Skiing Verbier

Getting there: Fly to Geneva then hop on a train to Martigny, change to the Saint-Bernard Express train to Le Châble. From there, it's a short lift up to the center of Verbier.
Lift ticket rate: Adult passes from 77 Francs/day
Accommodations: Hotel Montpelier is a relaxed three-star hotel on the bus route to the slopes, with spa facilities.
Where to eat: Le Mouton Noir for relaxed fare with alpine views, Lumi Bar for apres and Le Caveau for fondue.
Website: https://www.verbier.ch/ete/

After lunch and a few more mellow runs, we decide it’s time to return our skis to Verbier Ski Service and keep the party going. Cold beers keep the spirits high at Lumi Bar, where young skiers laugh over games of giant Jenga and local ski patrollers stop by periodically to greet Smith, himself now a local legend. From here it’s a 20 minute walk, all downhill, through the village to Hotel Montpelier where there’s enough time for a stretch or sauna before heading out for one more fondue fest. This time we choose nearby Le Caveau, a stone-walled subterranean hot spot where the waiters shave gooey raclette onto our plates until we beg them to stop.

Skier smiling at Verbier

Adult passes start at 77 Francs/day (Image credit: Craig Paterson, Justbefilms)

Maybe it’s the wine, maybe it's the altitude and the exhaustion, but even for our group of seasoned skiers, being here all feels like a warm and fuzzy dream and soon it's time to drift back to our rooms and dream of powder skiing before we begin our journey back to reality. There’s no doubt that this resort is a playground for the affluent – the chairlift poles are adorned with Prada ads – but that doesn’t mean the phenomenal skiing here is out of reach of mere mortals. 
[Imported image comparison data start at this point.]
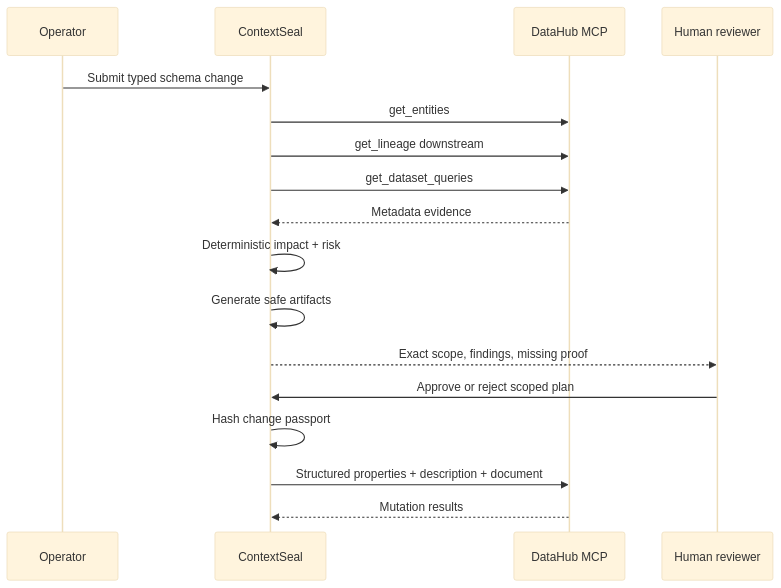
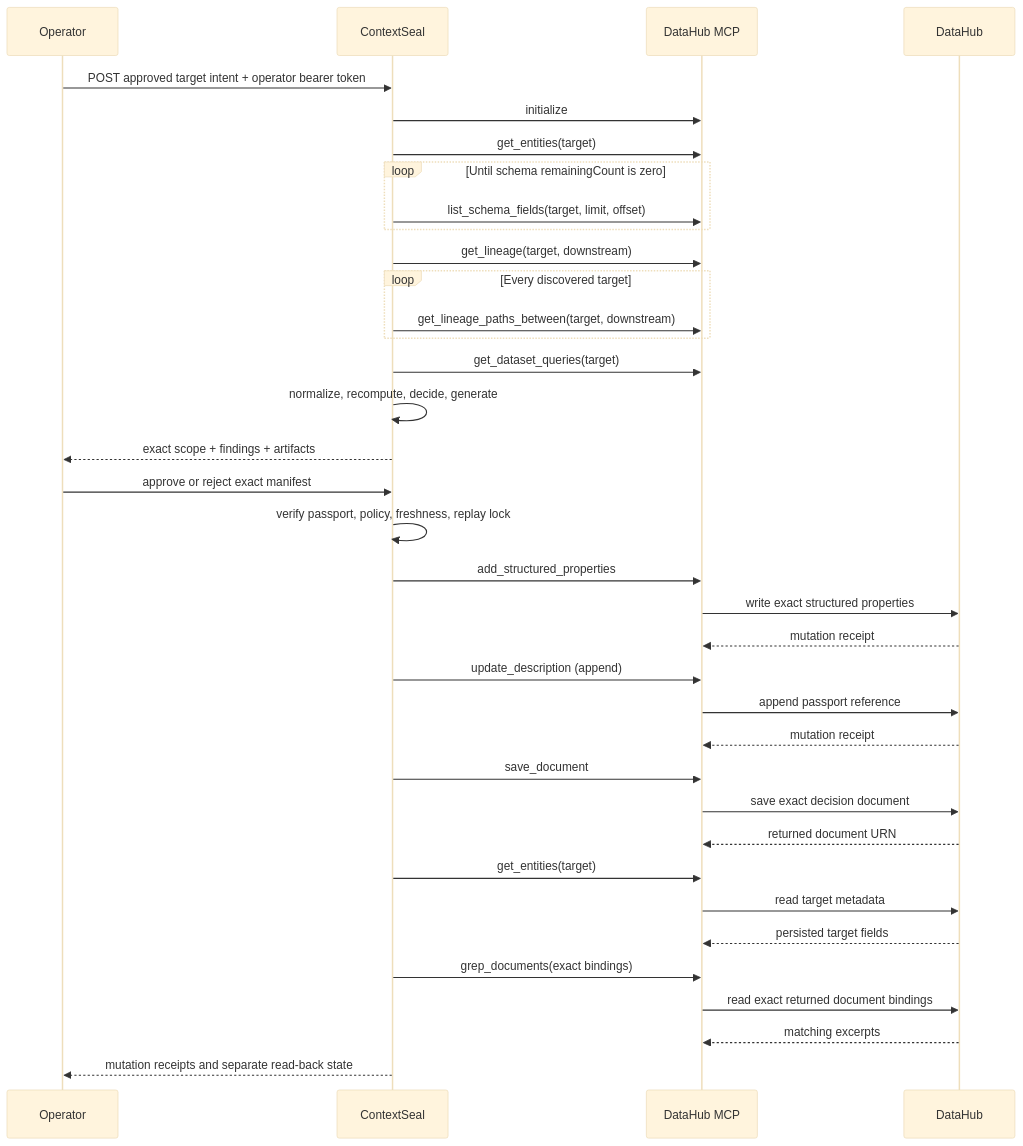
One commit to zyganali-glitch/ContextSeal changed the second of 2 diagrams in docs/ARCHITECTURE.md. Above: the diagram before and after it, drawn with Mermaid (base theme). The commit also changed other lines of this file and 86 other files, not shown here.

Commit message:
Harden ContextSeal submission and DataHub proof

````diff
--- a/docs/ARCHITECTURE.md
+++ b/docs/ARCHITECTURE.md
@@ -34,20 +43,39 @@
 ```mermaid
 sequenceDiagram
-    participant U as Operator
+    participant O as Operator
     participant C as ContextSeal
-    participant D as DataHub MCP
-    participant H as Human reviewer
+    participant M as DataHub MCP
+    participant D as DataHub
 
-    U->>C: Submit typed schema change
-    C->>D: get_entities
-    C->>D: get_lineage downstream
-    C->>D: get_dataset_queries
-    D-->>C: Metadata evidence
-    C->>C: Deterministic impact + risk
-    C->>C: Generate safe artifacts
-    C-->>H: Exact scope, findings, missing proof
-    H->>C: Approve or reject scoped plan
-    C->>C: Hash change passport
-    C->>D: Structured properties + description + document
-    D-->>C: Mutation results
+    O->>C: POST approved target intent + operator bearer token
+    C->>M: initialize
+    C->>M: get_entities(target)
+    loop Until schema remainingCount is zero
+        C->>M: list_schema_fields(target, limit, offset)
+    end
+    C->>M: get_lineage(target, downstream)
+    loop Every discovered target
+        C->>M: get_lineage_paths_between(target, downstream)
+    end
+    C->>M: get_dataset_queries(target)
+    C->>C: normalize, recompute, decide, generate
+    C-->>O: exact scope + findings + artifacts
+    O->>C: approve or reject exact manifest
+    C->>C: verify passport, policy, freshness, replay lock
+    C->>M: add_structured_properties
+    M->>D: write exact structured properties
+    D-->>M: mutation receipt
+    C->>M: update_description (append)
+    M->>D: append passport reference
+    D-->>M: mutation receipt
+    C->>M: save_document
+    M->>D: save exact decision document
+    D-->>M: returned document URN
+    C->>M: get_entities(target)
+    M->>D: read target metadata
+    D-->>M: persisted target fields
+    C->>M: grep_documents(exact bindings)
+    M->>D: read exact returned document bindings
+    D-->>M: matching excerpts
+    C-->>O: mutation receipts and separate read-back state
 ```
````
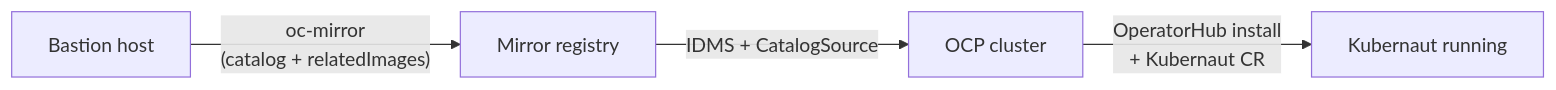
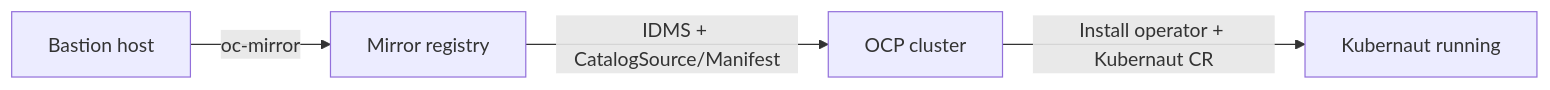
The diagram in docs/operations/disconnected-install.md (jordigilh/kubernaut-docs), drawn with Mermaid before and after one commit. The commit also changed other lines of this file, not shown here.

First line of the commit message:
docs: overhaul disconnected install guide with validated gist content

````diff
--- a/docs/operations/disconnected-install.md
+++ b/docs/operations/disconnected-install.md
@@ -581,6 +1587,6 @@
 ```mermaid
 flowchart LR
-    A["Bastion host"] -->|"oc-mirror<br/>(catalog + relatedImages)"| B["Mirror registry"]
-    B -->|"IDMS + CatalogSource"| C["OCP cluster"]
-    C -->|"OperatorHub install<br/>+ Kubernaut CR"| D["Kubernaut running"]
+    A["Bastion host"] -->|"oc-mirror"| B["Mirror registry"]
+    B -->|"IDMS + CatalogSource/Manifest"| C["OCP cluster"]
+    C -->|"Install operator + Kubernaut CR"| D["Kubernaut running"]
 ```
````
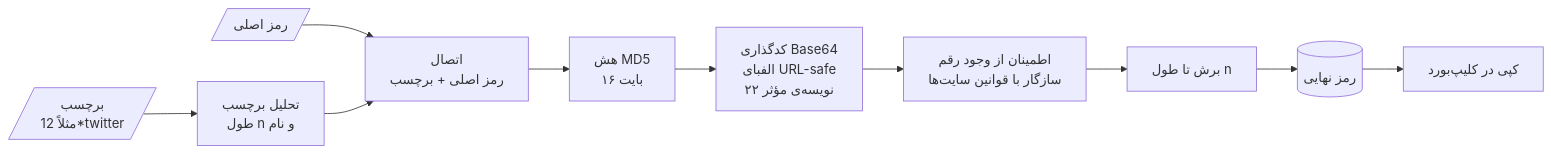
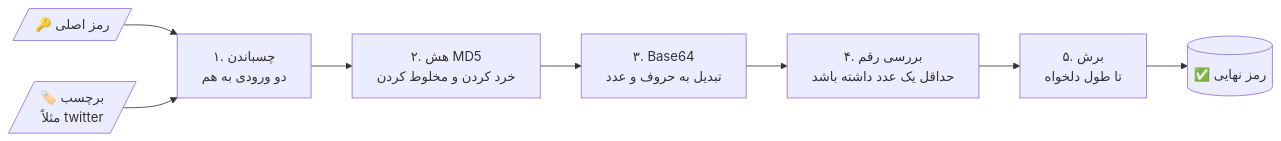
One commit to GoldenIsland00/loplop changed the first of 3 diagrams in README.md. Above: the diagram before and after it, drawn with Mermaid. The commit also changed other lines of this file, not shown here.

````diff
--- a/README.md
+++ b/README.md
@@ -47,12 +80,10 @@
 ```mermaid
 flowchart LR
-    A[/"رمز اصلی"/] --> C
-    B[/"برچسب<br/>مثلاً 12*twitter"/] --> P["تحلیل برچسب<br/>طول n و نام"]
-    P --> C["اتصال<br/>رمز اصلی + برچسب"]
-    C --> D["هش MD5<br/>۱۶ بایت"]
-    D --> E["کدگذاری Base64<br/>الفبای URL-safe<br/>۲۲ نویسه‌ی مؤثر"]
-    E --> F["اطمینان از وجود رقم<br/>سازگار با قوانین سایت‌ها"]
-    F --> G["برش تا طول n"]
-    G --> H[("رمز نهایی")]
-    H --> I["کپی در کلیپ‌بورد"]
+    A[/"🔑 رمز اصلی"/] --> C
+    B[/"🏷️ برچسب<br/>مثلاً twitter"/] --> C["۱. چسباندن<br/>دو ورودی به هم"]
+    C --> D["۲. هش MD5<br/>خرد کردن و مخلوط کردن"]
+    D --> E["۳. Base64<br/>تبدیل به حروف و عدد"]
+    E --> F["۴. بررسی رقم<br/>حداقل یک عدد داشته باشد"]
+    F --> G["۵. برش<br/>تا طول دلخواه"]
+    G --> H[("✅ رمز نهایی")]
 ```
````
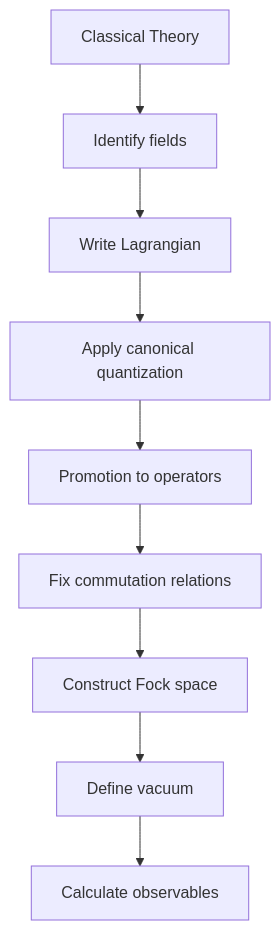
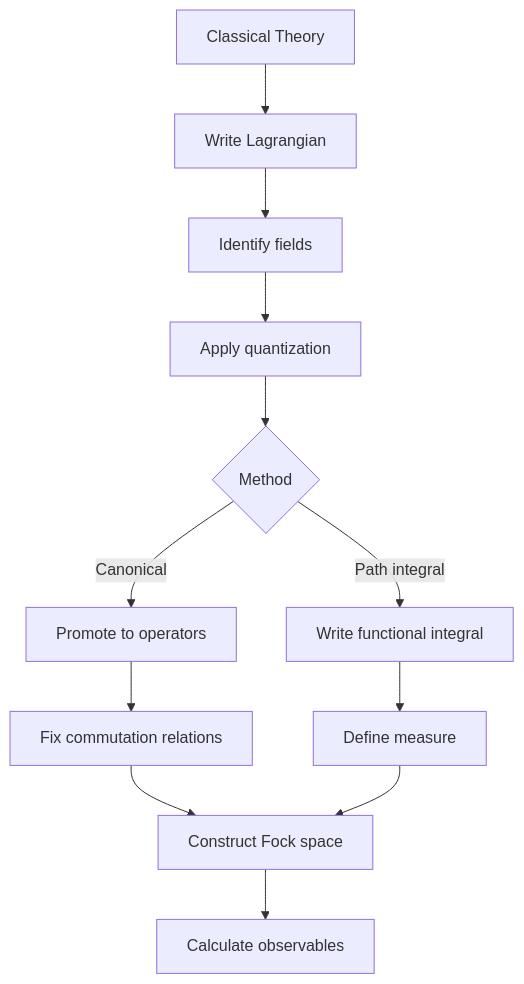
The second of 5 diagrams in 03_MSc_Physics/electives/MSPY_6110_Quantum_Field_Theory_I/README.md (yip-lgtm/PhysicsSelfStudy), drawn with Mermaid before and after one commit. The commit also changed other lines of this file and 17 other files, not shown here.

````diff
--- a/03_MSc_Physics/electives/MSPY_6110_Quantum_Field_Theory_I/README.md
+++ b/03_MSc_Physics/electives/MSPY_6110_Quantum_Field_Theory_I/README.md
@@ -252,11 +415,14 @@
 ```mermaid
 graph TD
-    A[Classical Theory] --> B[Identify fields]
-    B --> C[Write Lagrangian]
-    C --> D[Apply canonical quantization]
-    D --> E[Promotion to operators]
-    E --> F[Fix commutation relations]
-    F --> G[Construct Fock space]
-    G --> H[Define vacuum]
-    H --> I[Calculate observables]
+    A[Classical Theory] --> B[Write Lagrangian]
+    B --> C[Identify fields]
+    C --> D[Apply quantization]
+    D --> E{Method}
+    E -->|Canonical| F[Promote to operators]
+    E -->|Path integral| G[Write functional integral]
+    F --> H[Fix commutation relations]
+    G --> I[Define measure]
+    H --> J[Construct Fock space]
+    I --> J
+    J --> K[Calculate observables]
 ```
````
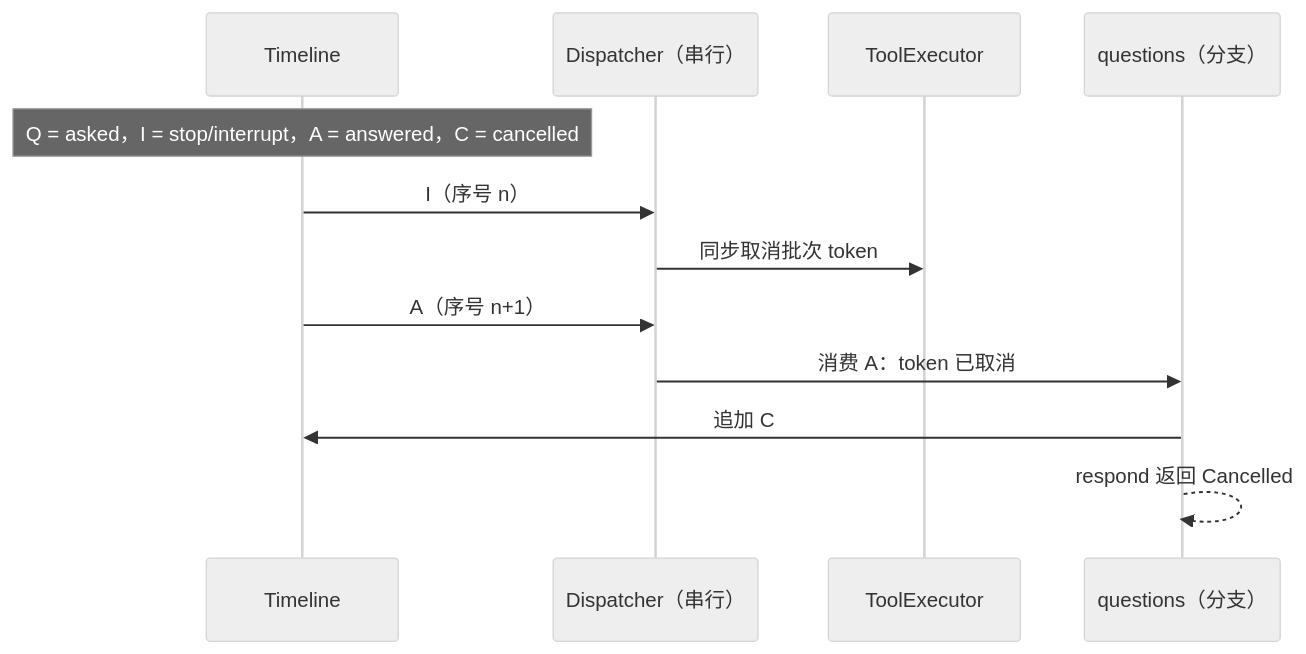
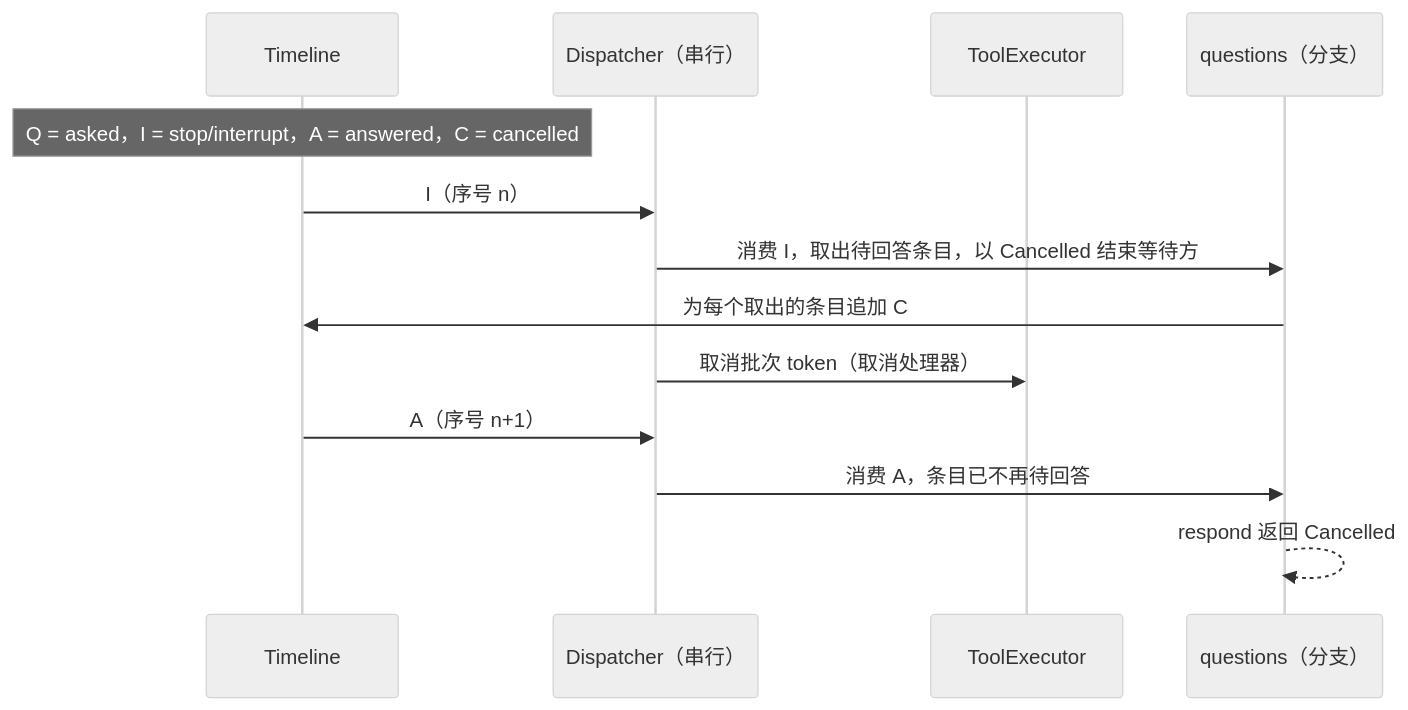
One commit to CoutinhoTTS/dim-agent changed the fifth of 6 diagrams in docs/zh/design/plugins/Questions.md. Above: the diagram before and after it, drawn with Mermaid (neutral theme). The commit also changed other lines of this file and 42 other files, not shown here.

````diff
--- a/docs/zh/design/plugins/Questions.md
+++ b/docs/zh/design/plugins/Questions.md
@@ -138,14 +140,15 @@
 ```mermaid
 sequenceDiagram
   participant TL as Timeline
   participant D as Dispatcher（串行）
   participant TE as ToolExecutor
   participant Q as questions（分支）
   Note over TL: Q = asked，I = stop/interrupt，A = answered，C = cancelled
   TL->>D: I（序号 n）
-  D->>TE: 同步取消批次 token
+  D->>Q: 消费 I，取出待回答条目，以 Cancelled 结束等待方
+  Q->>TL: 为每个取出的条目追加 C
+  D->>TE: 取消批次 token（取消处理器）
   TL->>D: A（序号 n+1）
-  D->>Q: 消费 A：token 已取消
-  Q->>TL: 追加 C
+  D->>Q: 消费 A，条目已不再待回答
   Q-->>Q: respond 返回 Cancelled
 ```
````
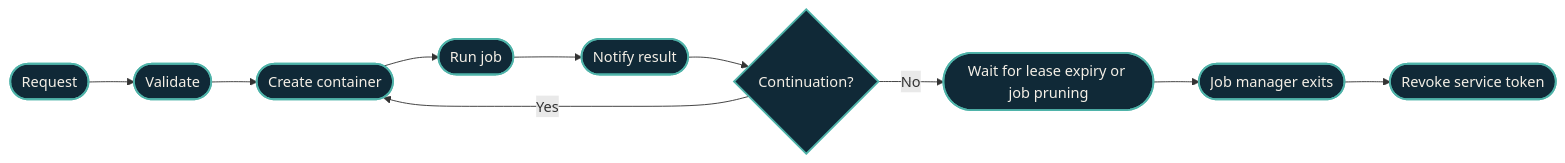
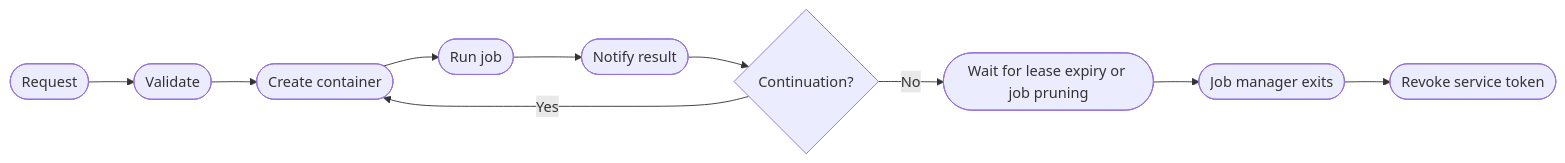
The second of 3 diagrams in autonomous-agents/runtime.mdx (dryvist/docs), drawn with Mermaid before and after one commit. The commit also changed other lines of this file and 3 other files, not shown here.

````diff
--- a/autonomous-agents/runtime.mdx
+++ b/autonomous-agents/runtime.mdx
@@ -89,24 +120,21 @@
 ```mermaid
 %%{init: {"theme":"base","look":"handDrawn","themeVariables":{"primaryColor":"#123a36","primaryTextColor":"#f4efe6","primaryBorderColor":"#4fb3a9","lineColor":"#4fb3a9","secondaryColor":"#0b1d2a","tertiaryColor":"#16293a","clusterBkg":"#08151f","clusterBorder":"#4fb3a9","fontFamily":"'Geist Sans', system-ui, -apple-system, BlinkMacSystemFont, 'Segoe UI', Roboto, sans-serif","fontSize":"14px"}}}%%
 flowchart LR
   classDef src fill:#16293a,stroke:#e06b4a,stroke-width:2px,color:#f4efe6;
   classDef ai fill:#16293a,stroke:#e06b4a,stroke-width:2px,color:#f4efe6;
   classDef gate fill:#16293a,stroke:#e06b4a,stroke-width:2.5px,color:#f4efe6;
   classDef hop fill:#16293a,stroke:#4fb3a9,stroke-width:2px,color:#f4efe6;
   classDef host fill:#16293a,stroke:#4fb3a9,stroke-width:2px,color:#f4efe6;
   classDef sink fill:#16293a,stroke:#f4efe6,stroke-width:2px,color:#f4efe6;
   classDef auto fill:#16293a,stroke:#f4efe6,stroke-width:1.5px,color:#f4efe6;
   classDef external fill:#16293a,stroke:#e6b35a,stroke-width:2px,color:#f4efe6;
   Request([Request]) --> Validate([Validate])
   Validate --> Create([Create container])
   Create --> Run([Run job])
   Run --> Notify([Notify result])
   Notify --> Continue{Continuation?}
   Continue -- Yes --> Create
   Continue -- No --> Wait([Wait for lease expiry or job pruning])
   Wait --> Exit([Job manager exits])
   Exit --> Revoke([Revoke service token])
-
-  classDef n fill:#102937,stroke:#4FB3A9,stroke-width:2px,color:#F4EFE6;
-  class Request,Validate,Create,Run,Notify,Continue,Wait,Exit,Revoke n
 ```
````
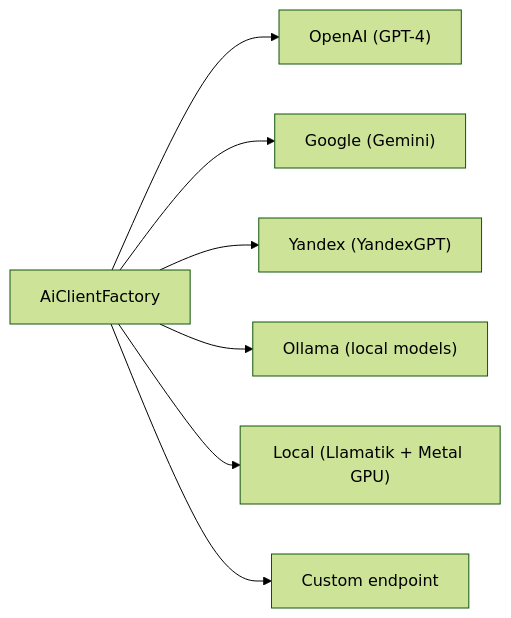
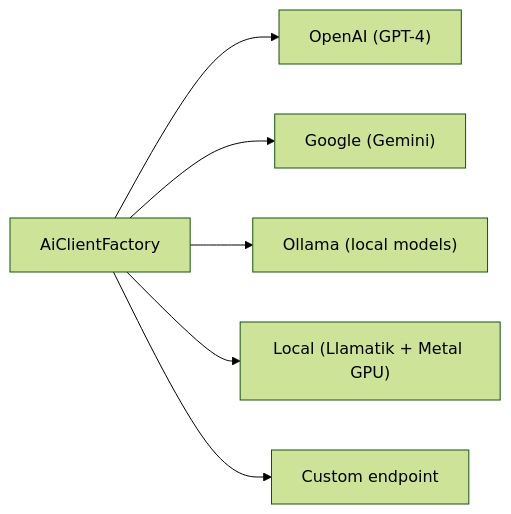
Before and after one commit to VladLerkin/family-tree-editor: the fifth of 5 diagrams in docs/TECHNICAL_OVERVIEW.md, drawn with Mermaid (forest theme). The commit also changed other lines of this file and 22 other files, not shown here.

````diff
--- a/docs/TECHNICAL_OVERVIEW.md
+++ b/docs/TECHNICAL_OVERVIEW.md
@@ -209,9 +209,8 @@
 ```mermaid
 graph LR
     FACTORY["AiClientFactory"] --> OAI["OpenAI (GPT-4)"]
     FACTORY --> GG["Google (Gemini)"]
-    FACTORY --> YA["Yandex (YandexGPT)"]
     FACTORY --> OL["Ollama (local models)"]
     FACTORY --> LO["Local (Llamatik + Metal GPU)"]
     FACTORY --> CU["Custom endpoint"]
 ```
````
Whether you’re dropping $200 a night on a room and $50 a plate at dinnertime or packing a lunch and taking the train over from Geneva for a day of skiing at $85, Verbier’s specialities are ones that should be sampled by everyone who truly lives to ski. 

Ski lifts at the alpine village of Verbier during the winter season

Verbier’s specialities are ones that should be sampled by everyone who truly lives to ski (Image credit: Margarita Almpanezou)

What to pack for skiing Verbier 

Though we were fortunate to experience heaps of powder, the temperatures were seriously cold. Layer up with the best ski gear, though, and you won't feel anything but the burn in your thighs. Here's what I wore for skiing Verbier:

Julia Clarke

Julia Clarke is a staff writer for Advnture.com and the author of the book Restorative Yoga for Beginners. She loves to explore mountains on foot, bike, skis and belay and then recover on the the yoga mat. Julia graduated with a degree in journalism in 2004 and spent eight years working as a radio presenter in Kansas City, Vermont, Boston and New York City before discovering the joys of the Rocky Mountains. She then detoured west to Colorado and enjoyed 11 years teaching yoga in Vail before returning to her hometown of Glasgow, Scotland in 2020 to focus on family and writing.